The Audiovisual sector of the Canary Islands now contributes 3% to the GDP

filming in the canary islands

The positive data from 2023 in this sector reinforces the Government of the Canary Islands’ dedication to fostering its growth.

Cultural industries in the archipelago already represent 3% of the GDP, with the audiovisual sector showing particular promise, yet to reach its full potential.

Encouraged by these prospects, the Government of the Canary Islands, along with Proexca, the private sector including the Canary Islands Audiovisual Cluster, the Canary Islands Film Commission, the Film Commissions of the seven island councils, and the Canary Islands Special Zone, are collaborating to further boost audiovisual projects in the region. Their goal is to continue advancing the international presence of local companies, providing training to island professionals in the specific skills demanded by the audiovisual industry, and attracting investments and projects to the Canary Islands.

Companies investing in the Canary Islands

In 2023, 10 companies specializing in the audiovisual sector, animation, and cultural industries set up base in the Canary Islands, constituting 15.63% of the total businesses established during that period. This led to the creation of 110 direct jobs, in addition to over 15,300 indirect jobs generated that year—twice the number from 2022—and an investment exceeding €224 million. Moreover, 164 film and series productions were filmed, and projections for 2024 estimate 130 live-action shoots and 35 animation productions.

Strategic Plan for promoting the Canary Islands’ audiovisual sector internationally

In 2024, Proexca and the Cluster are partnering once more to promote Canary Islands companies abroad, aiming to effectively address the industry’s actual needs.
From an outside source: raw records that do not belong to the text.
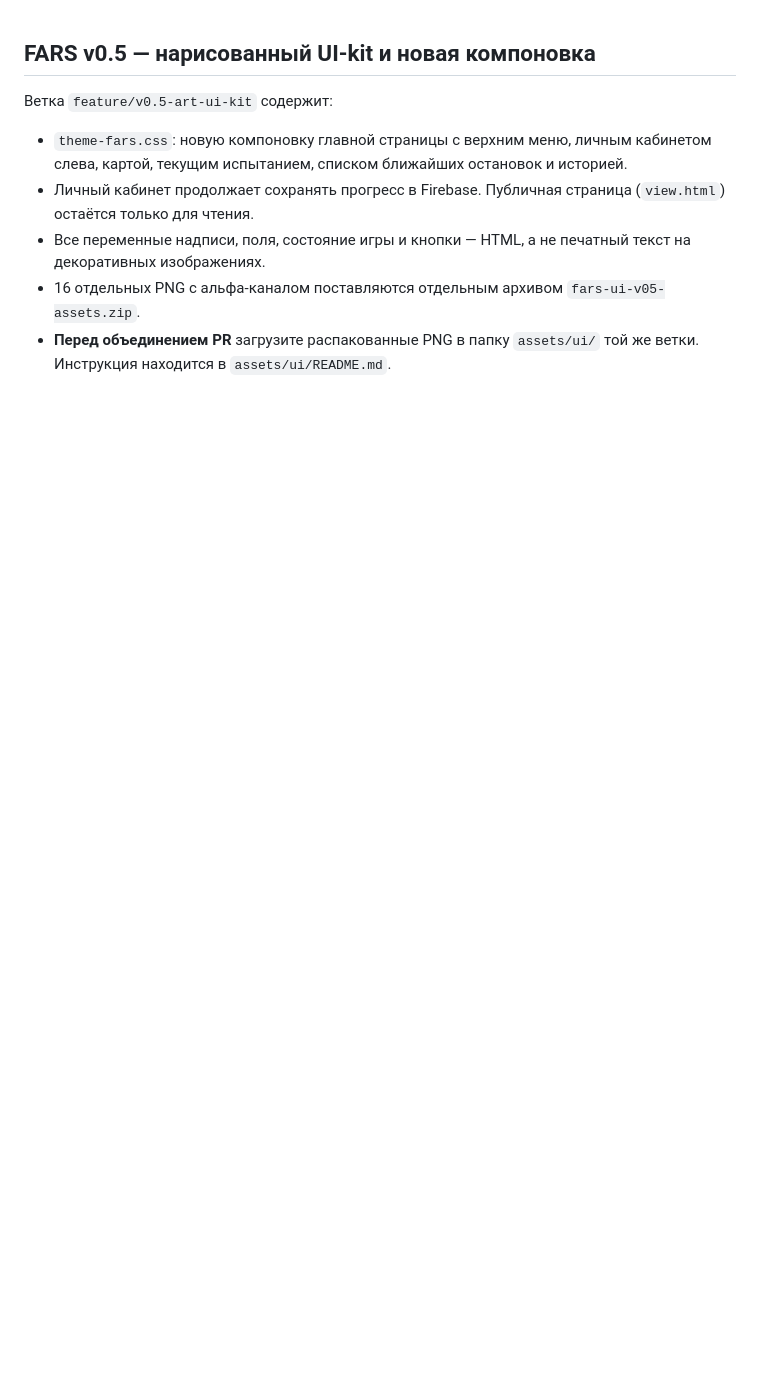
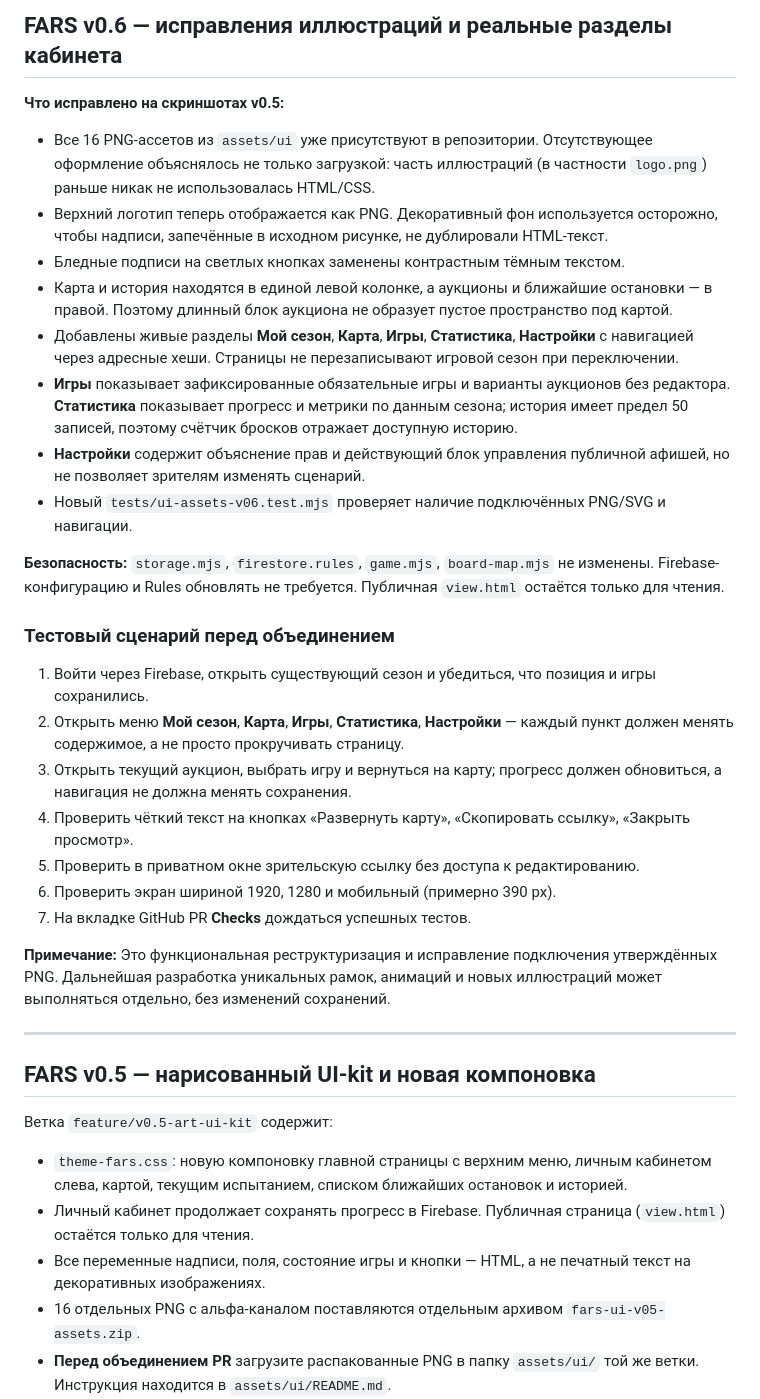
Before and after one commit to Gilbertum/fars-circus-game, a Markdown page: README.md, the part around the change. Drawn GitHub-style; blank space fills up the shorter version.

Commit message:
Document v0.6 fixes, five screens, test plan and unchanged Firebase permissions

```diff
--- a/README.md
+++ b/README.md
@@ -1,3 +1,30 @@
+## FARS v0.6 — исправления иллюстраций и реальные разделы кабинета
+
+**Что исправлено на скриншотах v0.5:**
+- Все 16 PNG-ассетов из `assets/ui` уже присутствуют в репозитории. Отсутствующее оформление объяснялось не только загрузкой: часть иллюстраций (в частности `logo.png`) раньше никак не использовалась HTML/CSS.
+- Верхний логотип теперь отображается как PNG. Декоративный фон используется осторожно, чтобы надписи, запечённые в исходном рисунке, не дублировали HTML-текст.
+- Бледные подписи на светлых кнопках заменены контрастным тёмным текстом.
+- Карта и история находятся в единой левой колонке, а аукционы и ближайшие остановки — в правой. Поэтому длинный блок аукциона не образует пустое пространство под картой.
+- Добавлены живые разделы **Мой сезон**, **Карта**, **Игры**, **Статистика**, **Настройки** с навигацией через адресные хеши. Страницы не перезаписывают игровой сезон при переключении.
+- **Игры** показывает зафиксированные обязательные игры и варианты аукционов без редактора. **Статистика** показывает прогресс и метрики по данным сезона; история имеет предел 50 записей, поэтому счётчик бросков отражает доступную историю.
+- **Настройки** содержит объяснение прав и действующий блок управления публичной афишей, но не позволяет зрителям изменять сценарий.
+- Новый `tests/ui-assets-v06.test.mjs` проверяет наличие подключённых PNG/SVG и навигации.
+
+**Безопасность:** `storage.mjs`, `firestore.rules`, `game.mjs`, `board-map.mjs` не изменены. Firebase-конфигурацию и Rules обновлять не требуется. Публичная `view.html` остаётся только для чтения.
+
+### Тестовый сценарий перед объединением
+1. Войти через Firebase, открыть существующий сезон и убедиться, что позиция и игры сохранились.
+2. Открыть меню **Мой сезон**, **Карта**, **Игры**, **Статистика**, **Настройки** — каждый пункт должен менять содержимое, а не просто прокручивать страницу.
+3. Открыть текущий аукцион, выбрать игру и вернуться на карту; прогресс должен обновиться, а навигация не должна менять сохранения.
+4. Проверить чёткий текст на кнопках «Развернуть карту», «Скопировать ссылку», «Закрыть просмотр».
+5. Проверить в приватном окне зрительскую ссылку без доступа к редактированию.
+6. Проверить экран шириной 1920, 1280 и мобильный (примерно 390 px).
+7. На вкладке GitHub PR **Checks** дождаться успешных тестов.
+
+**Примечание:** Это функциональная реструктуризация и исправление подключения утверждённых PNG. Дальнейшая разработка уникальных рамок, анимаций и новых иллюстраций может выполняться отдельно, без изменений сохранений.
+
+---
+
 ## FARS v0.5 — нарисованный UI-kit и новая компоновка
 
 Ветка `feature/v0.5-art-ui-kit` содержит:
```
The objective is to diversify the Canarian economy, foster high-quality employment, and enhance the islands’ sustainability and competitiveness.
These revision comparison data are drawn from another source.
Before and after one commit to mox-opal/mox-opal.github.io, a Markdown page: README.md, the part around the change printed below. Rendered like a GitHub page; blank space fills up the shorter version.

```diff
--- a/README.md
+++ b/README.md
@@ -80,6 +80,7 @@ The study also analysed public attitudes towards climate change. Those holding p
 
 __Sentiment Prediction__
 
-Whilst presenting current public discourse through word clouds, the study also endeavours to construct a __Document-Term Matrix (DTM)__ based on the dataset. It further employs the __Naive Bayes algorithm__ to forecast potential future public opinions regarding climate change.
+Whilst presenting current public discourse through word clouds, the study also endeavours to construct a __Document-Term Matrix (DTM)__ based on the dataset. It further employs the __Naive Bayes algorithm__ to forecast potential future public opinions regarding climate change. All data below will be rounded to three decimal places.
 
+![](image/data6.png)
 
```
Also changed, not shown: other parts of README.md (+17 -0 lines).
This action plan outlines specific initiatives, including direct missions to key markets and festivals such as the EFM – European Film Market (Berlin, February), MAFIZ – Industry at the Malaga Film Festival (March), the Industry Zone at the San Sebastian Film Festival (September), and the CIF Market Festival (Malaga, September). Additionally, there will be direct missions to strategically important international countries or territories. Support will be extended to animation companies to participate in markets outside of the Canary Islands, including NextLab Finance & Tech (Spain), Mundos Digitales (Spain), The Children Media Conference (Sheffield, UK), MIFA Annecy, and others. Moreover, efforts will continue to drive the Canary Islands Advertising Film Forum, encouraging advertising film companies to engage with our industrial ecosystem by visiting the Canary Islands.
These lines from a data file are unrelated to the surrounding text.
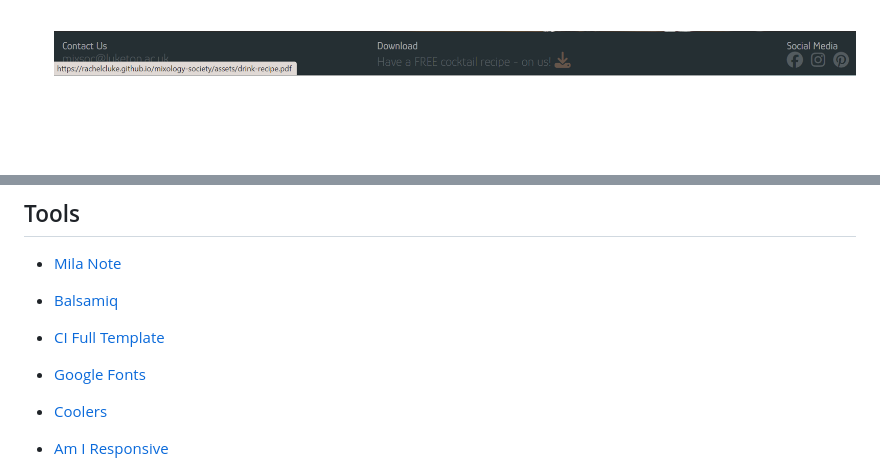
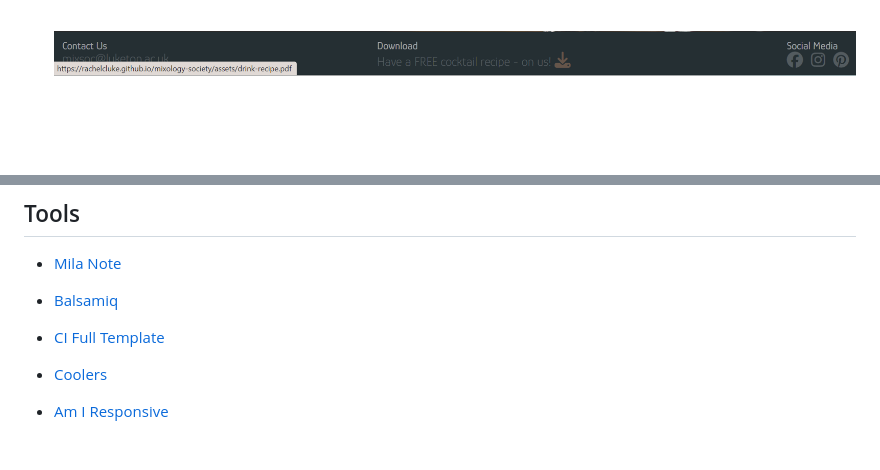
Before and after one commit to rachelcluke/mixology-society, a Markdown page: README.md, 2 parts joined by grey strips. Rendered like a GitHub page; blank space fills up the shorter version.

Commit message:
readme final clean up

```diff
--- a/README.md
+++ b/README.md
@@ -326,9 +326,6 @@ The navigation bar is responsive for various screen sizes. It includes links to
     \
     &nbsp;
 
-     \
-    &nbsp;
-
     ![Downloadable Recipe](docs/drink-recipe.png)
     \
     &nbsp;
@@ -371,8 +368,6 @@ The navigation bar is responsive for various screen sizes. It includes links to
 - [Balsamiq](https://balsamiq.com/wireframes/ "Balsamiq")
 
 - [CI Full Template](https://github.com/Code-Institute-Org/ci-full-template "CI Full Template")
-
-- [Google Fonts](https://fonts.google.com/ "Google Fonts")
 
 - [Coolers](https://coolors.co/ "coolers")
 
```
Also changed, not shown: other parts of README.md (+1 -0 lines).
In June 2024, the Canary Islands International Film Festival will host its annual gathering. It serves as a nexus for producers, distributors, and European investors, fostering the quest for funding and stimulating international co-productions of feature films, documentaries, and television series for the global market. Additionally, there’s a strategy to promote video games, aiming to boost the exposure and advancement of Canary Islands’ video game production, thereby invigorating the industry, which already hosts several established companies.

📸British companies exploring filming sets in Gran Canaria. / Proexca